------ Recorded data

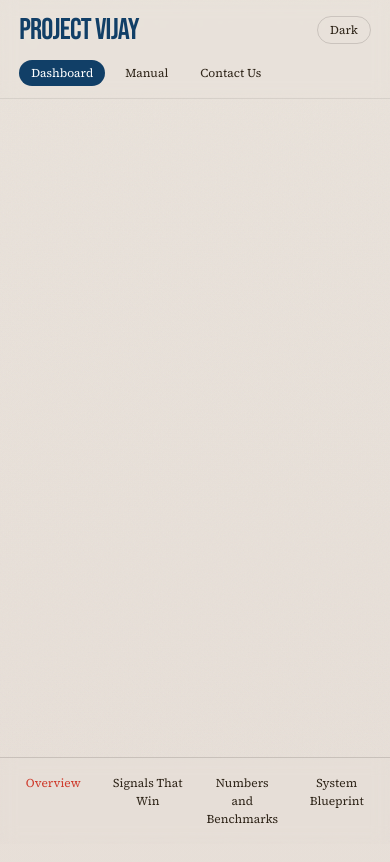
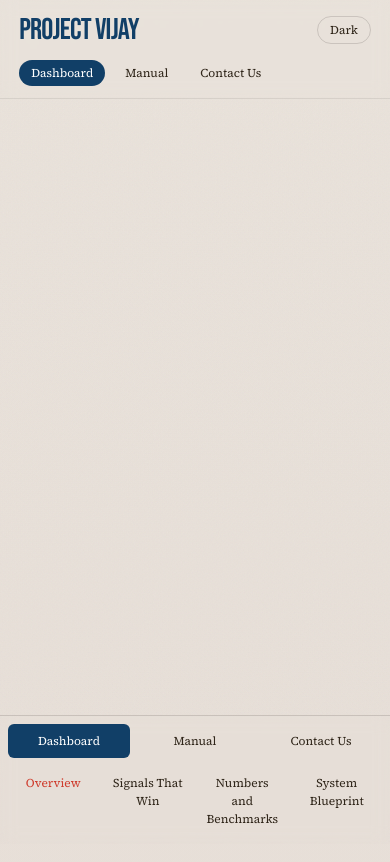
Before and after one commit to yashcsv/Project_Vijay_Manual_Dashboard, a React (Vite) app: page / in a window 390 px wide. Shown: the top 862 px of the page. Built offline with nearby package versions, Linux system fonts and the light colour scheme.

Commit message:
fix: always expose manual and contact routes in mobile bottom nav

```diff
--- a/src/App.jsx
+++ b/src/App.jsx
@@ -52,6 +52,7 @@ function ManualRoutePage() {
     <>
       <Navbar sections={[]} />
       <ManualPage steps={dashboardData.manualSteps} />
+      <MobileNav sections={[]} />
     </>
   )
 }
@@ -63,6 +64,7 @@ function ContactRoutePage() {
     <>
       <Navbar sections={[]} />
       <ContactPage />
+      <MobileNav sections={[]} />
     </>
   )
 }
--- a/src/components/layout/MobileNav.jsx
+++ b/src/components/layout/MobileNav.jsx
@@ -1,11 +1,38 @@
+import { Link, useLocation } from 'react-router-dom'
 import { useDashboardStore } from '../../store/dashboardStore'
 
 export default function MobileNav({ sections }) {
   const activeSection = useDashboardStore((s) => s.activeSection)
+  const location = useLocation()
+  const onManual = location.pathname === '/manual'
+  const onContact = location.pathname === '/contact'
+  const onDashboard = !onManual && !onContact
+
+  const routeLinkClass = (active) =>
+    `block rounded-md px-2 py-2 text-center ${active ? 'bg-accent-secondary text-white' : 'text-text-secondary'}`
 
   return (
     <nav className="fixed bottom-0 left-0 right-0 z-50 border-t border-border-default bg-bg-elevated/95 p-2 backdrop-blur md:hidden">
-      <ul className="grid grid-cols-4 gap-1 overflow-x-auto text-small">
+      <ul className="grid grid-cols-3 gap-1 text-small">
+        <li>
+          <Link to="/" className={routeLinkClass(onDashboard)}>
+            Dashboard
+          </Link>
+        </li>
+        <li>
+          <Link to="/manual" className={routeLinkClass(onManual)}>
+            Manual
+          </Link>
+        </li>
+        <li>
+          <Link to="/contact" className={routeLinkClass(onContact)}>
+            Contact Us
+          </Link>
+        </li>
+      </ul>
+
+      {onDashboard && sections.length > 0 && (
+        <ul className="mt-2 grid grid-cols-4 gap-1 overflow-x-auto text-small">
           {sections.slice(0, 4).map((section) => (
             <li key={section.id}>
               <a
@@ -19,6 +46,7 @@ export default function MobileNav({ sections }) {
             </li>
           ))}
         </ul>
+      )}
     </nav>
   )
 }
```
Lines whose indentation alone changed are shown as unchanged.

------------

- [Requirement]
Where a line above holds the string "className", copy that line.

- [Response to this task]
     <nav className="fixed bottom-0 left-0 right-0 z-50 border-t border-border-default bg-bg-elevated/95 p-2 backdrop-blur md:hidden">
-      <ul className="grid grid-cols-4 gap-1 overflow-x-auto text-small">
+      <ul className="grid grid-cols-3 gap-1 text-small">
+          <Link to="/" className={routeLinkClass(onDashboard)}>
+          <Link to="/manual" className={routeLinkClass(onManual)}>
+          <Link to="/contact" className={routeLinkClass(onContact)}>
+        <ul className="mt-2 grid grid-cols-4 gap-1 overflow-x-auto text-small">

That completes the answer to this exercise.